It honestly takes a lot to get me to feel sympathy for David Vitter, (R. La.) Like most of the world, I was floored by the voters of Louisiana returning Vitter, a religious right politician, to the Senate after his scandal involving high-priced prostitutes. However, that is precisely the unique skill of the current Democratic leadership — they seem eager to win any race to the bottom. Vitter this week opposed an Obama regulation that gives an exemption of members of Congress and their aides under Obamacare. The regulation allows Congress to pay for its own generous subsidies to avoid having to live under the new law like normal citizens. While there is a definite appeal to Vitter’s view that the Congress should live under the same law applicable to average citizens, there may be some legitimate argument that I am missing. What should be clear is that some Democrats reacted in worse possible way. Politico is reporting that it has legislation drafted by Democrats that would eliminate health care benefits for lawmakers where there is “probable cause” to believe they patronized prostitutes. If true, this is really a sophomoric act of retaliation. Politico is reporting that this is not a joke but something actually raised as a meeting of Democratic members.

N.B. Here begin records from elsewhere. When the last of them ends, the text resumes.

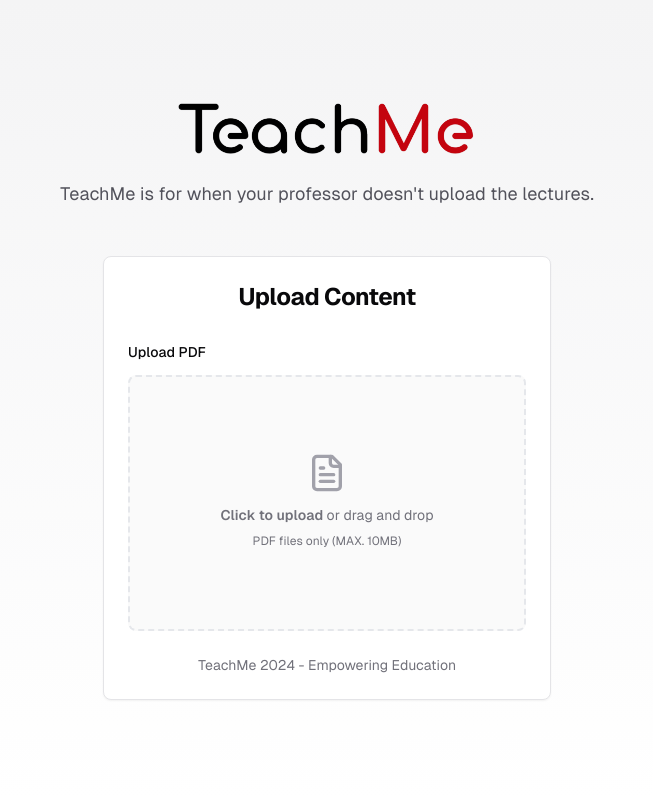
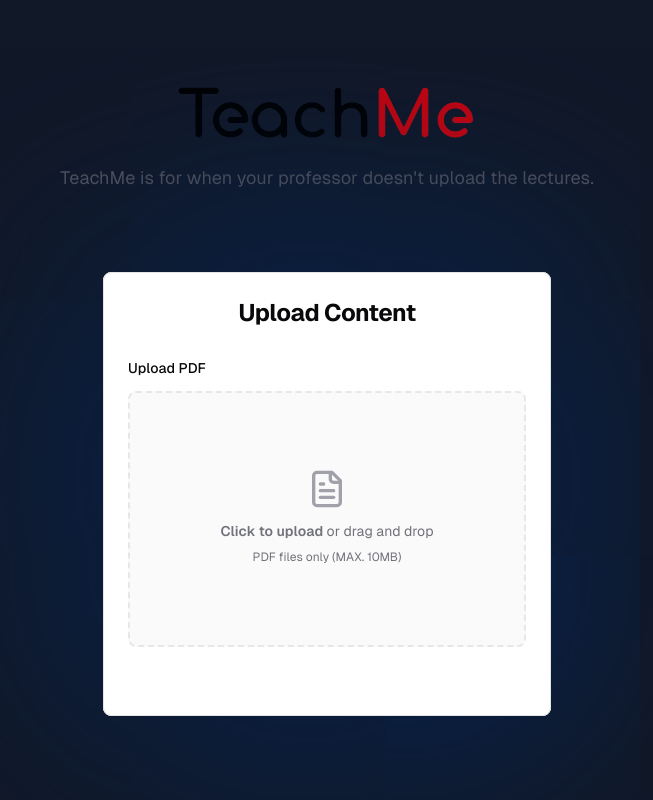
Before and after one commit to Basil070104/teach.me, a Next.js app in the folder teach.me-web/: page / in a window 1280 px wide. Shown: the whole page, without its empty margins (313-966 px from the left). Built offline with nearby package versions, Linux system fonts and the light colour scheme.

Commit message:
cat video placeholder & updated main page

```diff
--- a/teach.me-web/src/app/[id]/page.tsx
+++ b/teach.me-web/src/app/[id]/page.tsx
@@ -128,7 +128,7 @@ export default function FilePage() {
               ) : (
                 <AspectRatio ratio={16 / 9}>
                   <video
-                    src={fileData?.url || "/path/to/your-video.mp4"}
+                    src="/cat.mp4"
                     controls
                     className="rounded-md object-cover w-full h-full"
                   >
--- a/teach.me-web/src/app/globals.css
+++ b/teach.me-web/src/app/globals.css
@@ -11,3 +11,7 @@ body {
     --radius: 0.5rem;
   }
 }
+
+.redBoxShadow {
+  box-shadow: 0em 0 20em rgb(0, 42, 100);
+}
--- a/teach.me-web/src/app/page.tsx
+++ b/teach.me-web/src/app/page.tsx
@@ -47,8 +47,8 @@ export default function Home() {
   }
 
   return (
-    <div className="min-h-screen flex flex-col items-center justify-center p-4 sm:p-8 bg-gradient-to-b from-zinc-100 to-white font-[family-name:var(--font-geist-sans)]">
-      <header className="text-center mb-12" data-aos="fade-down">
+    <div className="min-h-screen flex flex-col items-center justify-center p-4 sm:p-8 bg-gray-900 font-[family-name:var(--font-geist-sans)]">
+      <header className="text-center mb-20" data-aos="fade-down">
         <Image
           src="/TeachMe-logo.png"
           alt="TeachMe"
@@ -60,8 +60,14 @@ export default function Home() {
           TeachMe is for when your professor doesn't upload the lectures.
         </p>
       </header>
-      <main className="w-full max-w-md" data-aos="fade-up">
-        <Card>
+      <main className="w-full max-w-md relative" data-aos="zoom-in-up">
+        {/* Wrapper div for positioning the two cards */}
+        <div className="relative">
+          {/* Shadow card behind */}
+          <Card className="absolute inset-0 transform translate-x-0 translate-y-0 redBoxShadow" aria-hidden="true"></Card>
+
+          {/* Main card in the foreground */}
+          <Card className="bg-red relative">
             <CardHeader>
               <CardTitle className="text-2xl font-bold text-center">Upload Content</CardTitle>
             </CardHeader>
@@ -104,6 +110,7 @@ export default function Home() {
               <p className="text-sm text-zinc-500" data-aos="fade-in">TeachMe 2024 - Empowering Education</p>
             </CardFooter>
           </Card>
+        </div>
       </main>
     </div>
   )
```
Also changed, not shown: teach.me-web/src/app/layout.tsx (line endings or trailing spaces), 2 other files (tests, documents, lock files or other folders). Lines whose indentation alone changed are shown as unchanged.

Apparently even Republicans are mad at Vitter for exposing the hypocrisy of Congress imposing a law on the country while (yet again) creating an exception for itself. The law actually has language barring exceptions, but the Obama Administration issued an order during the August recess to require the Office of Personnel Management to retain the subsidy for members and their staffs.
Even if you believe Congress should be able spare itself from having to get insurance like other Americans, this alleged proposal (and other retaliatory measure directed at Senators supporting Vitter) would set a new low for Congress. I still find it hard to believe that any Democrat would draft such an openly retaliatory and vicious response. Yet, there has been no denial that a draft was circulated that I could find.
Vitter has demanded an investigation by the Senate Ethics Committee, specifically naming Sens. Harry Reid (D-Nev.) and Barbara Boxer (D-Calif.). A Reid spokeswoman said Vitter’s aim is a “desperate attempt to change the subject from his previous ethics issues.” That statement is troubling since I fail to see why we are discussing Vitter’s ethics at all in this context. He has a perfectly valid point in seeking to block an exception for members under this controversial law.
What do you think about the effective subsidy that Congress will continue to give itself under the regulation?